Record set START
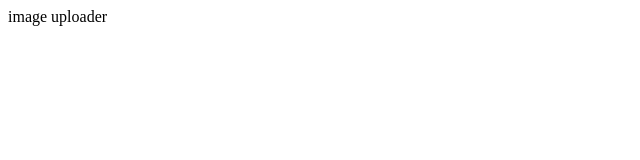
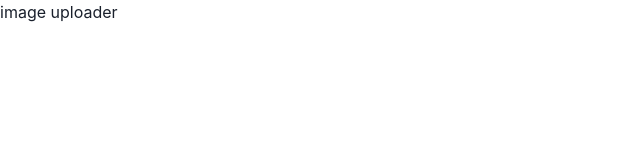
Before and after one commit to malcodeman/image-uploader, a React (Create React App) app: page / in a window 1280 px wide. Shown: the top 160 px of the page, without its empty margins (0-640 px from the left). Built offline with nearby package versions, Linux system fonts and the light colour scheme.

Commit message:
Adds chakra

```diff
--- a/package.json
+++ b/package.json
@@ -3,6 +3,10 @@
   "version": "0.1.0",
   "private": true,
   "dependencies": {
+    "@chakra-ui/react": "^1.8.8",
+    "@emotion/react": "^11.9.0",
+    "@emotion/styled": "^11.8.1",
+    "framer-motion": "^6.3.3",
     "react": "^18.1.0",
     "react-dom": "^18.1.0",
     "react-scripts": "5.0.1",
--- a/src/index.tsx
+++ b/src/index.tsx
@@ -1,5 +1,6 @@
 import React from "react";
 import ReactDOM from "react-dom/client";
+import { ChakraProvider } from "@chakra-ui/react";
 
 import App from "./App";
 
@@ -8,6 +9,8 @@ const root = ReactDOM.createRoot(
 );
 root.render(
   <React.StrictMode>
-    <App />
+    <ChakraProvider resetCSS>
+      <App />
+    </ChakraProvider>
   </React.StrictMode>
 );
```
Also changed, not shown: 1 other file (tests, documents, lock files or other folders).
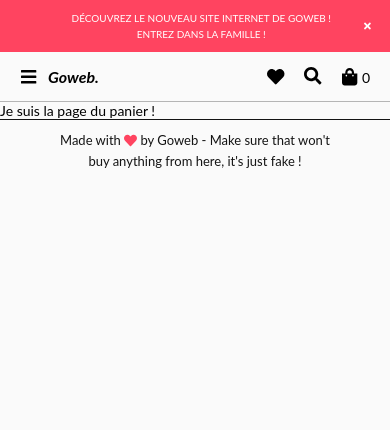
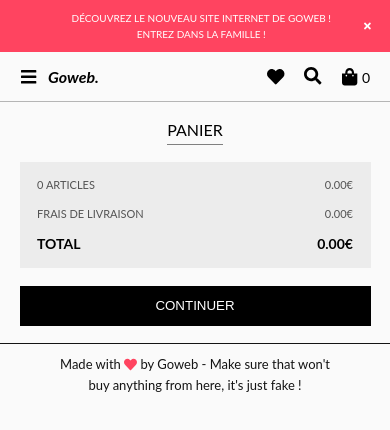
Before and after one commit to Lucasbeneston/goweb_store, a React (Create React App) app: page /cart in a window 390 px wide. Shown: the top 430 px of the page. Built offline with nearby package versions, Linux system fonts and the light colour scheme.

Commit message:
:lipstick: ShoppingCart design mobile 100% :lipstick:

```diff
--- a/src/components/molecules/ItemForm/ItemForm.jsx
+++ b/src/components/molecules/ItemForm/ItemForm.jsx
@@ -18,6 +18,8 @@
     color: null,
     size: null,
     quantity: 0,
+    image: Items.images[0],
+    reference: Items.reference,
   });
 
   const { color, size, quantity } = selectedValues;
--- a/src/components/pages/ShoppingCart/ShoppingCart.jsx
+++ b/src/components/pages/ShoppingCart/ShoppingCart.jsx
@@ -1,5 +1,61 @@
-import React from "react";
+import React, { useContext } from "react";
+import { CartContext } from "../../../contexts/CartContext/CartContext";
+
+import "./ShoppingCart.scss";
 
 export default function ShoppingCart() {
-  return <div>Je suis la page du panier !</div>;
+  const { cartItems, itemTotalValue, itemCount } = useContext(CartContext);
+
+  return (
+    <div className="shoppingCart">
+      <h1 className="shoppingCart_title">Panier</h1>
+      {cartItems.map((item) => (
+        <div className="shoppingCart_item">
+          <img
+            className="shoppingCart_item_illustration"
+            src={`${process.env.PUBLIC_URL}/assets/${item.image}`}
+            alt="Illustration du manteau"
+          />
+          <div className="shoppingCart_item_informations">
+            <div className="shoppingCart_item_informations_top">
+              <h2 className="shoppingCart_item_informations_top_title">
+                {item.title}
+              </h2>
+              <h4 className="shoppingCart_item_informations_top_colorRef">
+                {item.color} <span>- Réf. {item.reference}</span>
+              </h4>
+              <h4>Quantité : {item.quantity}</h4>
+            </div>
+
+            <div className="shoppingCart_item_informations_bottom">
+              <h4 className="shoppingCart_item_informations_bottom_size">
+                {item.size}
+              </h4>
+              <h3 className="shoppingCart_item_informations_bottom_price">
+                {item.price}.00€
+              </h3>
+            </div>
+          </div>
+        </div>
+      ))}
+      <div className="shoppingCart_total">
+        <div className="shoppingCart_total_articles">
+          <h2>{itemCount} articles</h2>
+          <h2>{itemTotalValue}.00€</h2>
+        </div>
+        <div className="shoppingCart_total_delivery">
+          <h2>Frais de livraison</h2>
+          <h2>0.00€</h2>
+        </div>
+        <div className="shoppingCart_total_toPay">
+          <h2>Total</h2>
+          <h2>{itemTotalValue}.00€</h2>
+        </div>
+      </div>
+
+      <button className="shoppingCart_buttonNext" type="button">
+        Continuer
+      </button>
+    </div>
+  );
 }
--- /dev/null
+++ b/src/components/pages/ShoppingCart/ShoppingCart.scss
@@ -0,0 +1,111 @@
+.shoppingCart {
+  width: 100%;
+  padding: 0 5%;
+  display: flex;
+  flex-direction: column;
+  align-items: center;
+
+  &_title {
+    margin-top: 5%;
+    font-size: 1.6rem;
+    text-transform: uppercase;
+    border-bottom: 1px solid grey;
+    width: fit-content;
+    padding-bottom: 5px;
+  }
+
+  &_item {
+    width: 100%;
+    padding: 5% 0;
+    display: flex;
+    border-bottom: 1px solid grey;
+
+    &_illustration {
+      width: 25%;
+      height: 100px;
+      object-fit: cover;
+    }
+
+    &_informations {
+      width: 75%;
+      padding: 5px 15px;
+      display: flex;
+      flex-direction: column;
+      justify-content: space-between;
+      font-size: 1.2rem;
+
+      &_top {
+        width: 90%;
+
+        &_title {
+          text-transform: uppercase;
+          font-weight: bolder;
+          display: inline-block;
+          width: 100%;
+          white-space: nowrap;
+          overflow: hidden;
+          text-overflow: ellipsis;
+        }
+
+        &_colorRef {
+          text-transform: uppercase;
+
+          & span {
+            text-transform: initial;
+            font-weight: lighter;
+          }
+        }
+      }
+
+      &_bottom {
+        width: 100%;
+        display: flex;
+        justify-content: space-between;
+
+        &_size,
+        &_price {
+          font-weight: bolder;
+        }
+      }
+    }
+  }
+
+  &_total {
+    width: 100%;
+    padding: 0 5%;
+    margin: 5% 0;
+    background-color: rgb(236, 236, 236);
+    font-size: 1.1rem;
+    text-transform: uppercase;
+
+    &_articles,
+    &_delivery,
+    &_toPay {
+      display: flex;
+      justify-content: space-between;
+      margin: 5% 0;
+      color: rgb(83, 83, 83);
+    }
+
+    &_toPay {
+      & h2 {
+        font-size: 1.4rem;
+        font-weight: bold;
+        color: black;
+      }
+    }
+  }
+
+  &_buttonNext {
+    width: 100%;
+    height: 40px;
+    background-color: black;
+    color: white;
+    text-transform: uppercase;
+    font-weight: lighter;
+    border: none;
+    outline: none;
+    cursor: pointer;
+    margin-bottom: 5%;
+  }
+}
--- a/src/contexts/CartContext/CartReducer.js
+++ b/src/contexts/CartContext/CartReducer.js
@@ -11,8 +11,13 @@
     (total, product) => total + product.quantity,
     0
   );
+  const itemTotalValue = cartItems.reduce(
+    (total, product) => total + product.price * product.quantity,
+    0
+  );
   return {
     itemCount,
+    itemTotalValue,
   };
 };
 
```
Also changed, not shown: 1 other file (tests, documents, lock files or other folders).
Record set END
What you are asked to do
Except for the pictures, set down each line of the records exactly as it appears.

Finished exercise
Before and after one commit to malcodeman/image-uploader, a React (Create React App) app: page / in a window 1280 px wide. Shown: the top 160 px of the page, without its empty margins (0-640 px from the left). Built offline with nearby package versions, Linux system fonts and the light colour scheme.

Commit message:
Adds chakra

```diff
--- a/package.json
+++ b/package.json
@@ -3,6 +3,10 @@
   "version": "0.1.0",
   "private": true,
   "dependencies": {
+    "@chakra-ui/react": "^1.8.8",
+    "@emotion/react": "^11.9.0",
+    "@emotion/styled": "^11.8.1",
+    "framer-motion": "^6.3.3",
     "react": "^18.1.0",
     "react-dom": "^18.1.0",
     "react-scripts": "5.0.1",
--- a/src/index.tsx
+++ b/src/index.tsx
@@ -1,5 +1,6 @@
 import React from "react";
 import ReactDOM from "react-dom/client";
+import { ChakraProvider } from "@chakra-ui/react";
 
 import App from "./App";
 
@@ -8,6 +9,8 @@ const root = ReactDOM.createRoot(
 );
 root.render(
   <React.StrictMode>
-    <App />
+    <ChakraProvider resetCSS>
+      <App />
+    </ChakraProvider>
   </React.StrictMode>
 );
```
Also changed, not shown: 1 other file (tests, documents, lock files or other folders).
Before and after one commit to Lucasbeneston/goweb_store, a React (Create React App) app: page /cart in a window 390 px wide. Shown: the top 430 px of the page. Built offline with nearby package versions, Linux system fonts and the light colour scheme.

Commit message:
:lipstick: ShoppingCart design mobile 100% :lipstick:

```diff
--- a/src/components/molecules/ItemForm/ItemForm.jsx
+++ b/src/components/molecules/ItemForm/ItemForm.jsx
@@ -18,6 +18,8 @@
     color: null,
     size: null,
     quantity: 0,
+    image: Items.images[0],
+    reference: Items.reference,
   });
 
   const { color, size, quantity } = selectedValues;
--- a/src/components/pages/ShoppingCart/ShoppingCart.jsx
+++ b/src/components/pages/ShoppingCart/ShoppingCart.jsx
@@ -1,5 +1,61 @@
-import React from "react";
+import React, { useContext } from "react";
+import { CartContext } from "../../../contexts/CartContext/CartContext";
+
+import "./ShoppingCart.scss";
 
 export default function ShoppingCart() {
-  return <div>Je suis la page du panier !</div>;
+  const { cartItems, itemTotalValue, itemCount } = useContext(CartContext);
+
+  return (
+    <div className="shoppingCart">
+      <h1 className="shoppingCart_title">Panier</h1>
+      {cartItems.map((item) => (
+        <div className="shoppingCart_item">
+          <img
+            className="shoppingCart_item_illustration"
+            src={`${process.env.PUBLIC_URL}/assets/${item.image}`}
+            alt="Illustration du manteau"
+          />
+          <div className="shoppingCart_item_informations">
+            <div className="shoppingCart_item_informations_top">
+              <h2 className="shoppingCart_item_informations_top_title">
+                {item.title}
+              </h2>
+              <h4 className="shoppingCart_item_informations_top_colorRef">
+                {item.color} <span>- Réf. {item.reference}</span>
+              </h4>
+              <h4>Quantité : {item.quantity}</h4>
+            </div>
+
+            <div className="shoppingCart_item_informations_bottom">
+              <h4 className="shoppingCart_item_informations_bottom_size">
+                {item.size}
+              </h4>
+              <h3 className="shoppingCart_item_informations_bottom_price">
+                {item.price}.00€
+              </h3>
+            </div>
+          </div>
+        </div>
+      ))}
+      <div className="shoppingCart_total">
+        <div className="shoppingCart_total_articles">
+          <h2>{itemCount} articles</h2>
+          <h2>{itemTotalValue}.00€</h2>
+        </div>
+        <div className="shoppingCart_total_delivery">
+          <h2>Frais de livraison</h2>
+          <h2>0.00€</h2>
+        </div>
+        <div className="shoppingCart_total_toPay">
+          <h2>Total</h2>
+          <h2>{itemTotalValue}.00€</h2>
+        </div>
+      </div>
+
+      <button className="shoppingCart_buttonNext" type="button">
+        Continuer
+      </button>
+    </div>
+  );
 }
--- /dev/null
+++ b/src/components/pages/ShoppingCart/ShoppingCart.scss
@@ -0,0 +1,111 @@
+.shoppingCart {
+  width: 100%;
+  padding: 0 5%;
+  display: flex;
+  flex-direction: column;
+  align-items: center;
+
+  &_title {
+    margin-top: 5%;
+    font-size: 1.6rem;
+    text-transform: uppercase;
+    border-bottom: 1px solid grey;
+    width: fit-content;
+    padding-bottom: 5px;
+  }
+
+  &_item {
+    width: 100%;
+    padding: 5% 0;
+    display: flex;
+    border-bottom: 1px solid grey;
+
+    &_illustration {
+      width: 25%;
+      height: 100px;
+      object-fit: cover;
+    }
+
+    &_informations {
+      width: 75%;
+      padding: 5px 15px;
+      display: flex;
+      flex-direction: column;
+      justify-content: space-between;
+      font-size: 1.2rem;
+
+      &_top {
+        width: 90%;
+
+        &_title {
+          text-transform: uppercase;
+          font-weight: bolder;
+          display: inline-block;
+          width: 100%;
+          white-space: nowrap;
+          overflow: hidden;
+          text-overflow: ellipsis;
+        }
+
+        &_colorRef {
+          text-transform: uppercase;
+
+          & span {
+            text-transform: initial;
+            font-weight: lighter;
+          }
+        }
+      }
+
+      &_bottom {
+        width: 100%;
+        display: flex;
+        justify-content: space-between;
+
+        &_size,
+        &_price {
+          font-weight: bolder;
+        }
+      }
+    }
+  }
+
+  &_total {
+    width: 100%;
+    padding: 0 5%;
+    margin: 5% 0;
+    background-color: rgb(236, 236, 236);
+    font-size: 1.1rem;
+    text-transform: uppercase;
+
+    &_articles,
+    &_delivery,
+    &_toPay {
+      display: flex;
+      justify-content: space-between;
+      margin: 5% 0;
+      color: rgb(83, 83, 83);
+    }
+
+    &_toPay {
+      & h2 {
+        font-size: 1.4rem;
+        font-weight: bold;
+        color: black;
+      }
+    }
+  }
+
+  &_buttonNext {
+    width: 100%;
+    height: 40px;
+    background-color: black;
+    color: white;
+    text-transform: uppercase;
+    font-weight: lighter;
+    border: none;
+    outline: none;
+    cursor: pointer;
+    margin-bottom: 5%;
+  }
+}
--- a/src/contexts/CartContext/CartReducer.js
+++ b/src/contexts/CartContext/CartReducer.js
@@ -11,8 +11,13 @@
     (total, product) => total + product.quantity,
     0
   );
+  const itemTotalValue = cartItems.reduce(
+    (total, product) => total + product.price * product.quantity,
+    0
+  );
   return {
     itemCount,
+    itemTotalValue,
   };
 };
 
```
Also changed, not shown: 1 other file (tests, documents, lock files or other folders).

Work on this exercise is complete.